Scientists confirm that since 1995 coral in the Great Barrier Reef has declined by more than 50 percent.
According to a new study from the Townsville-based ARC Centre of Excellence for Coral Reef Studies, between 1995 and 2017 the number of small, medium and large corals had fallen more than 50%.
The research spanned the entire 2,300 kilometers of the Great Barrier Reef and scientists warn “the world-famous landmark will become unrecognizable.”
Marine biologist Terry Hughes, explains:
“We used to think the Great Barrier Reef is protected by its sheer size, but our results show that even the world’s largest and relatively well-protected reef system is increasingly compromised and in decline.”
Andy Dietzel from the ARC Centre of Excellence for Coral Reef Studies, said:
“A vibrant coral population has millions of small, baby corals, as well as many large ones – the big mamas who produce most of the larvae.
Our results show the ability of the Great Barrier Reef to recover – its resilience – is compromised compared to the past, because there are fewer babies, and fewer large breeding adults.”
The authors write:

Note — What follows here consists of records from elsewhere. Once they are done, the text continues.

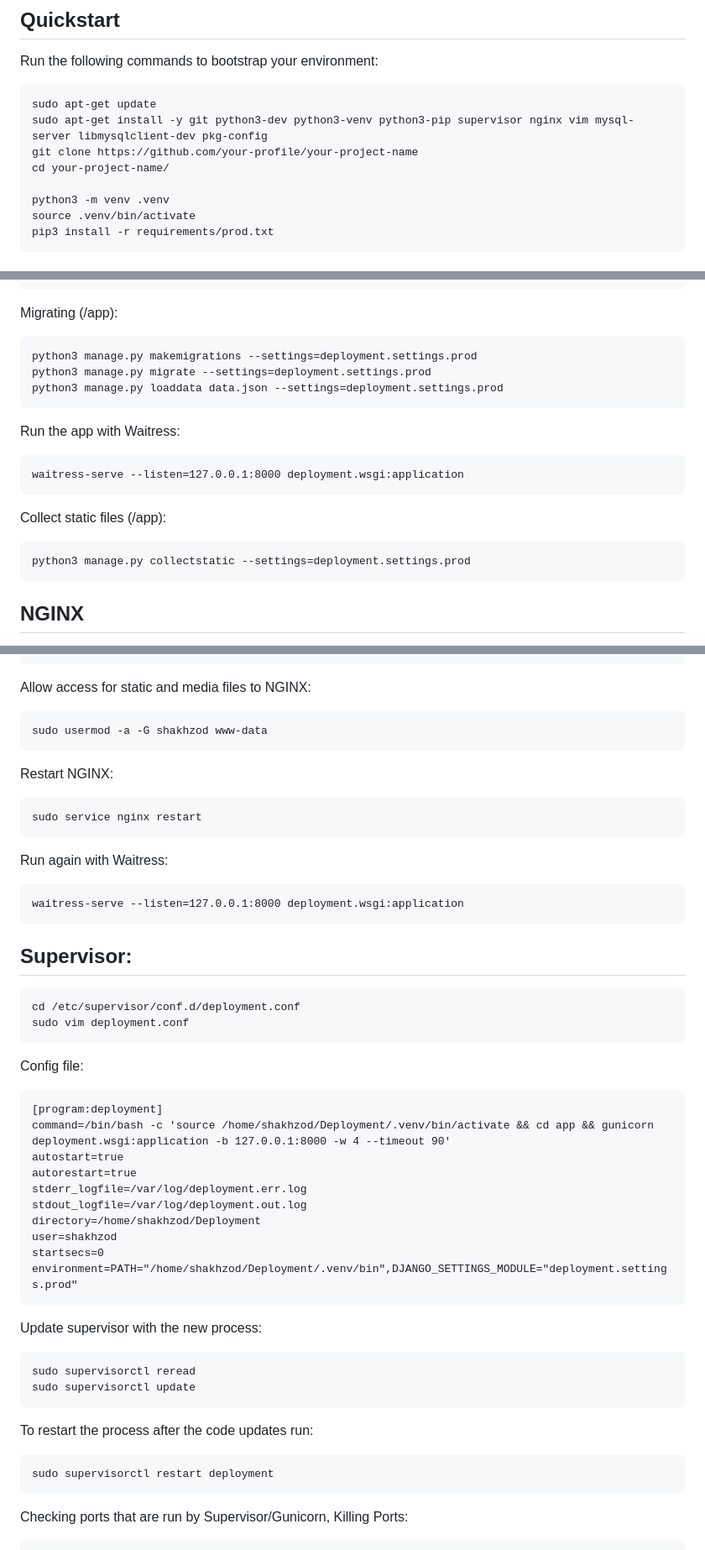
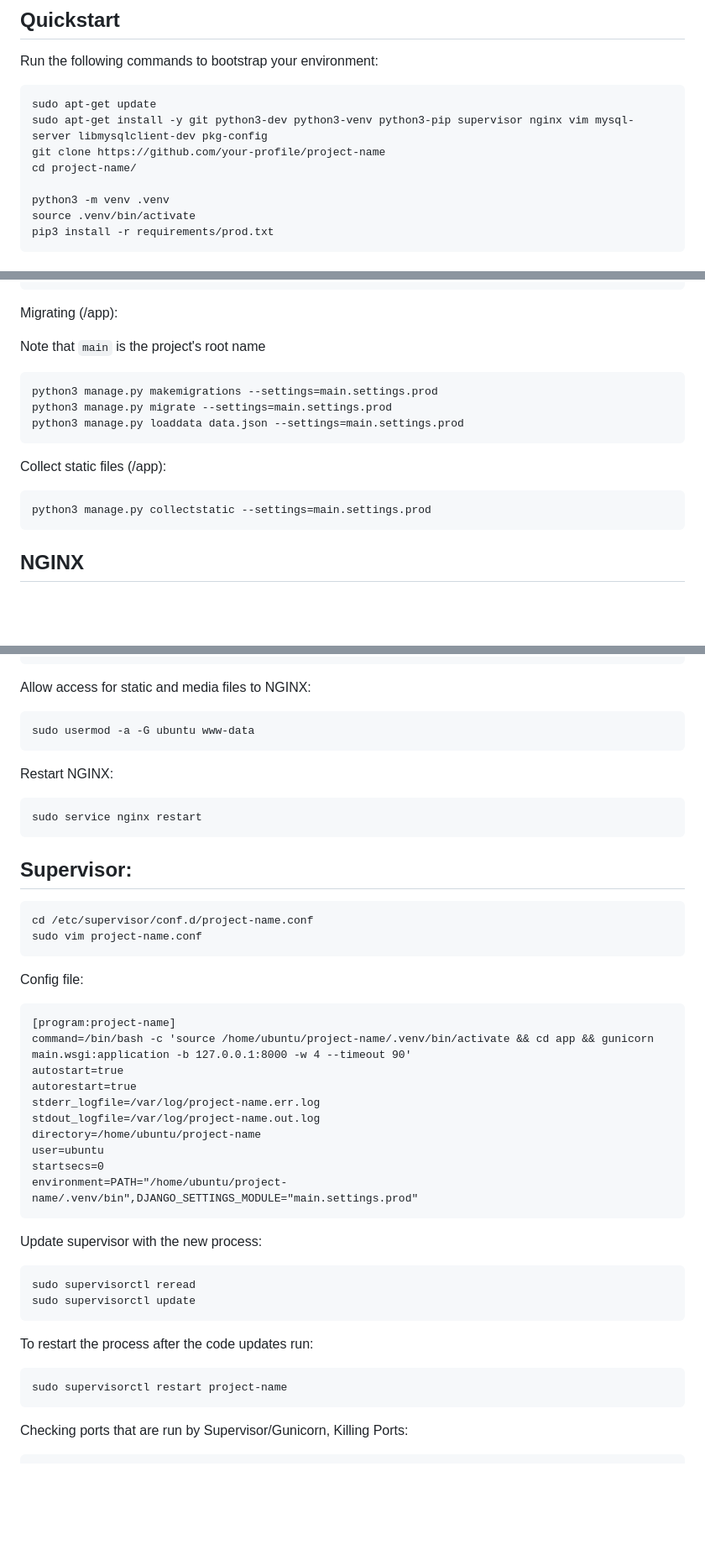
Before and after one commit to elBukhara/Deployment, a Markdown page: README.md, 3 parts joined by grey strips. Shown: that part at 84% size. GitHub-like rendering; blank space fills up the shorter version.

```diff
--- a/README.md
+++ b/README.md
@@ -8,8 +8,8 @@ Run the following commands to bootstrap your environment:
 
     sudo apt-get update
     sudo apt-get install -y git python3-dev python3-venv python3-pip supervisor nginx vim mysql-server libmysqlclient-dev pkg-config
-    git clone https://github.com/your-profile/your-project-name
-    cd your-project-name/
+    git clone https://github.com/your-profile/project-name
+    cd project-name/
 
     python3 -m venv .venv
     source .venv/bin/activate
@@ -61,17 +61,15 @@ Creating a database for a Django Project:
 
 Migrating (/app):
 
-    python3 manage.py makemigrations --settings=deployment.settings.prod
-    python3 manage.py migrate --settings=deployment.settings.prod
-    python3 manage.py loaddata data.json --settings=deployment.settings.prod
+Note that ``main`` is the project's root name
 
-Run the app with Waitress:
-
-    waitress-serve --listen=127.0.0.1:8000 deployment.wsgi:application
+    python3 manage.py makemigrations --settings=main.settings.prod
+    python3 manage.py migrate --settings=main.settings.prod
+    python3 manage.py loaddata data.json --settings=main.settings.prod
 
 Collect static files (/app):
 
-    python3 manage.py collectstatic --settings=deployment.settings.prod
+    python3 manage.py collectstatic --settings=main.settings.prod
 
 ## NGINX
 
@@ -108,33 +106,29 @@ Config file (paste the following):
 
 Allow access for static and media files to NGINX:
 
-    sudo usermod -a -G shakhzod www-data
+    sudo usermod -a -G ubuntu www-data
 
 Restart NGINX:
 
     sudo service nginx restart
 
-Run again with Waitress:
-
-    waitress-serve --listen=127.0.0.1:8000 deployment.wsgi:application
-
 ## Supervisor:
 
-    cd /etc/supervisor/conf.d/deployment.conf
-    sudo vim deployment.conf
+    cd /etc/supervisor/conf.d/project-name.conf
+    sudo vim project-name.conf
 
 Config file:
 
-    [program:deployment]
-    command=/bin/bash -c 'source /home/shakhzod/Deployment/.venv/bin/activate && cd app && gunicorn deployment.wsgi:application -b 127.0.0.1:8000 -w 4 --timeout 90'
+    [program:project-name]
+    command=/bin/bash -c 'source /home/ubuntu/project-name/.venv/bin/activate && cd app && gunicorn main.wsgi:application -b 127.0.0.1:8000 -w 4 --timeout 90'
     autostart=true
     autorestart=true
-    stderr_logfile=/var/log/deployment.err.log
-    stdout_logfile=/var/log/deployment.out.log
-    directory=/home/shakhzod/Deployment
-    user=shakhzod
+    stderr_logfile=/var/log/project-name.err.log
+    stdout_logfile=/var/log/project-name.out.log
+    directory=/home/ubuntu/project-name
+    user=ubuntu
     startsecs=0
-    environment=PATH="/home/shakhzod/Deployment/.venv/bin",DJANGO_SETTINGS_MODULE="deployment.settings.prod"
+    environment=PATH="/home/ubuntu/project-name/.venv/bin",DJANGO_SETTINGS_MODULE="main.settings.prod"
 
 
 Update supervisor with the new process:
@@ -144,7 +138,7 @@ Update supervisor with the new process:
 
 To restart the process after the code updates run:
 
-    sudo supervisorctl restart deployment
+    sudo supervisorctl restart project-name
 
 Checking ports that are run by Supervisor/Gunicorn, Killing Ports:
 
```
Also changed, not shown: other parts of README.md (+2 -2 lines).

“The global decline in large, old trees, for instance, implies a loss of critical habitat, food, and carbon storage.”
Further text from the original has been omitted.